For a further example of how digital twins can improve product and process efficiency, please watch this video from Ansys and PTC:
While much of the focus on process digital twins is in manufacturing, it is important to remember that our economy operates on increasingly complex systems. One such industry at the center of acceleration and innovation right now is logistics. The COVID-19 pandemic accelerated the trend away from retail-based operations and toward a shipping economy. With companies looking to get ahead, information can be a key differentiator. Shipping is a complex process and utilizing digital twins allows organizations to see where they could be faster, more eco-friendly, and better secured.
Data is key to how well many of us perform our functions, and this is certainly true in repair and maintenance. Technicians with access to a product’s digital twin have a clear window into exactly how the product was used, when, and can often tell even by who. Knowing this information drastically improves the potential for first-time success rates. That said, this is not the only way digital twins can optimize a product’s service lifecycle.
By knowing exactly how their products are used, and having better insight into how customers use them, it becomes possible for companies to identify opportunities they just couldn’t see before. Let’s look at Celli, an equipment provider in the beverage industry. Celli used to just sell its drink dispense systems to its clients, focusing on quality and ease of use. As it got more use data, however, the company quickly realized it could do more. By knowing what customers were buying, Celli could sell this insight to its clients, giving a new level of service and creating a completely new revenue stream.
Much of this article has focused on digital twin technology in the here and now, and there is certainly no shortage of use cases to be found in the healthcare sector, whether it is in monitoring equipment status or tracking patient intake. That said, digital twin’s true potential in the healthcare sector is still a work in progress, with only the initial results readily available to the public. If you’ve ever worn a Fitbit or any smartwatch with a body sensor then congratulations: You’re participating in the first ever, very incomplete, digital twins of us.
It is expected that, one day, internet of body technology will improve to the point that every individual can have a digital twin created, one that measures their exact physiology and has a complete medical history. Such information, readily available and consistently updated, will open doors to levels of personalized care not currently possible – or at least not scalable – in the current system.
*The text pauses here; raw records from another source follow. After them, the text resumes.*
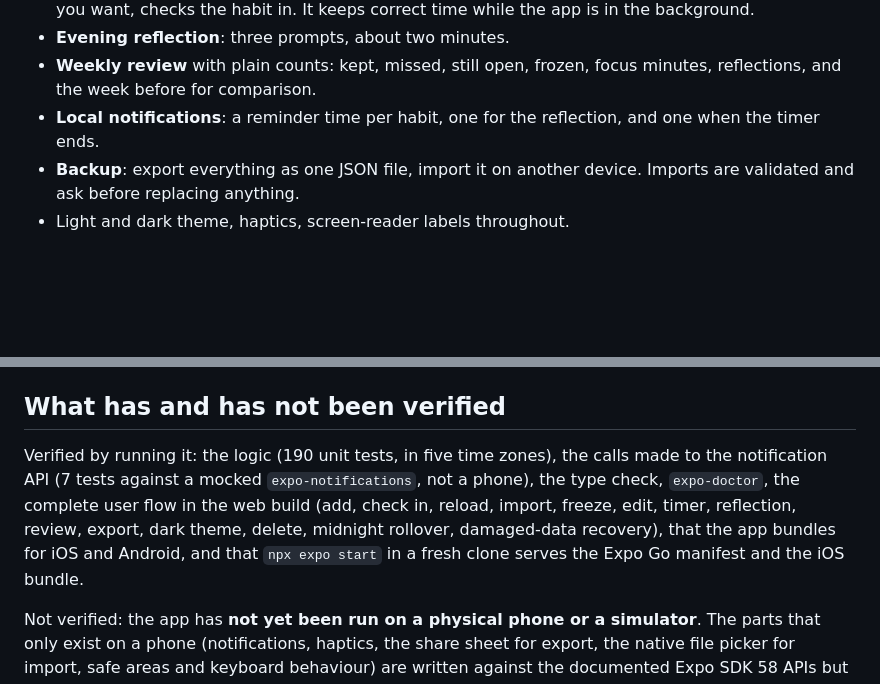
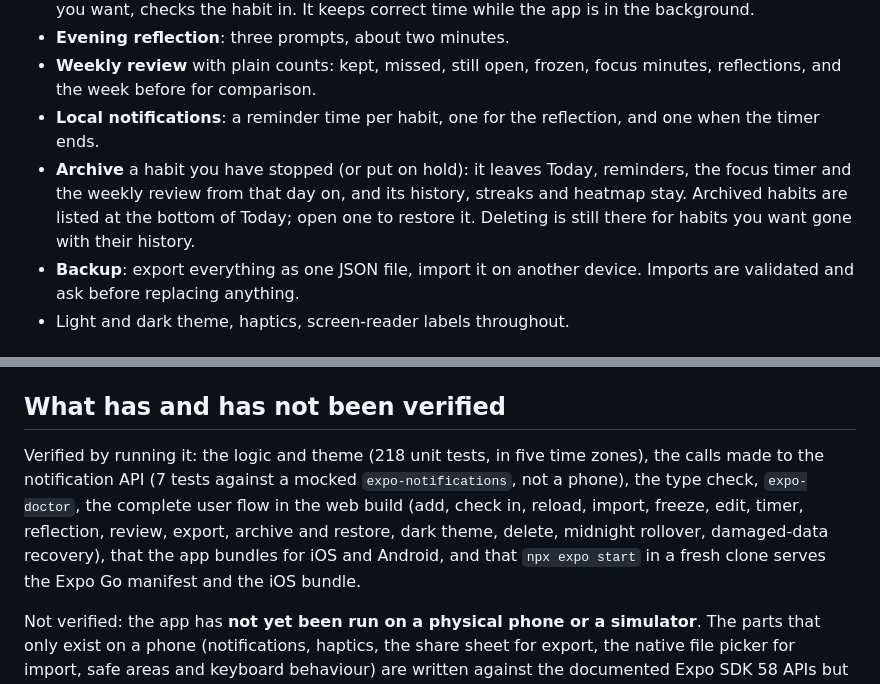
Before and after one commit to Habibeyilmazz/streakline, a Markdown page: README.md, 2 parts joined by grey strips. Rendered like a GitHub page; blank space fills up the shorter version.

```diff
--- a/README.md
+++ b/README.md
@@ -46,6 +49,7 @@ No phone at hand? `npm run web` opens the same app in a browser at http://localh
 - **Evening reflection**: three prompts, about two minutes.
 - **Weekly review** with plain counts: kept, missed, still open, frozen, focus minutes, reflections, and the week before for comparison.
 - **Local notifications**: a reminder time per habit, one for the reflection, and one when the timer ends.
+- **Archive** a habit you have stopped (or put on hold): it leaves Today, reminders, the focus timer and the weekly review from that day on, and its history, streaks and heatmap stay. Archived habits are listed at the bottom of Today; open one to restore it. Deleting is still there for habits you want gone with their history.
 - **Backup**: export everything as one JSON file, import it on another device. Imports are validated and ask before replacing anything.
 - Light and dark theme, haptics, screen-reader labels throughout.
 
@@ -99,7 +105,7 @@ CI runs all of the above, `expo-doctor`, and a production JavaScript bundle for
 
 ## What has and has not been verified
 
-Verified by running it: the logic (190 unit tests, in five time zones), the calls made to the notification API (7 tests against a mocked `expo-notifications`, not a phone), the type check, `expo-doctor`, the complete user flow in the web build (add, check in, reload, import, freeze, edit, timer, reflection, review, export, dark theme, delete, midnight rollover, damaged-data recovery), that the app bundles for iOS and Android, and that `npx expo start` in a fresh clone serves the Expo Go manifest and the iOS bundle.
+Verified by running it: the logic and theme (218 unit tests, in five time zones), the calls made to the notification API (7 tests against a mocked `expo-notifications`, not a phone), the type check, `expo-doctor`, the complete user flow in the web build (add, check in, reload, import, freeze, edit, timer, reflection, review, export, archive and restore, dark theme, delete, midnight rollover, damaged-data recovery), that the app bundles for iOS and Android, and that `npx expo start` in a fresh clone serves the Expo Go manifest and the iOS bundle.
 
 Not verified: the app has **not yet been run on a physical phone or a simulator**. The parts that only exist on a phone (notifications, haptics, the share sheet for export, the native file picker for import, safe areas and keyboard behaviour) are written against the documented Expo SDK 58 APIs but are untested on a device. Please open an issue if something misbehaves.
 
```
Also changed, not shown: other parts of README.md (+7 -3 lines), docs/screenshots/archived-detail.png (added), 5 other files.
Digital twins are not abstract concepts of digital transformation. They are practical, here-and-now solutions that will only improve as data collection and IoT technology continue to innovate. These use cases should be seen as a window, rather than an exhaustive list, into their capabilities.
Colin McMahon is a senior market research analyst working with PTC’s Corporate Marketing team, helping to provide actionable insights, challenging perspectives, and thought leadership on trends, technologies, and markets. Colin has been working professionally as a research analyst for many years, and he enjoys examining and evaluating just how large the overall impact of digital transformation technologies will be. He has a passion for augmented reality and virtual reality initiatives and believes that understanding the connected ecosystem of people and technology is key to a company fully realizing its potential in the 21st century.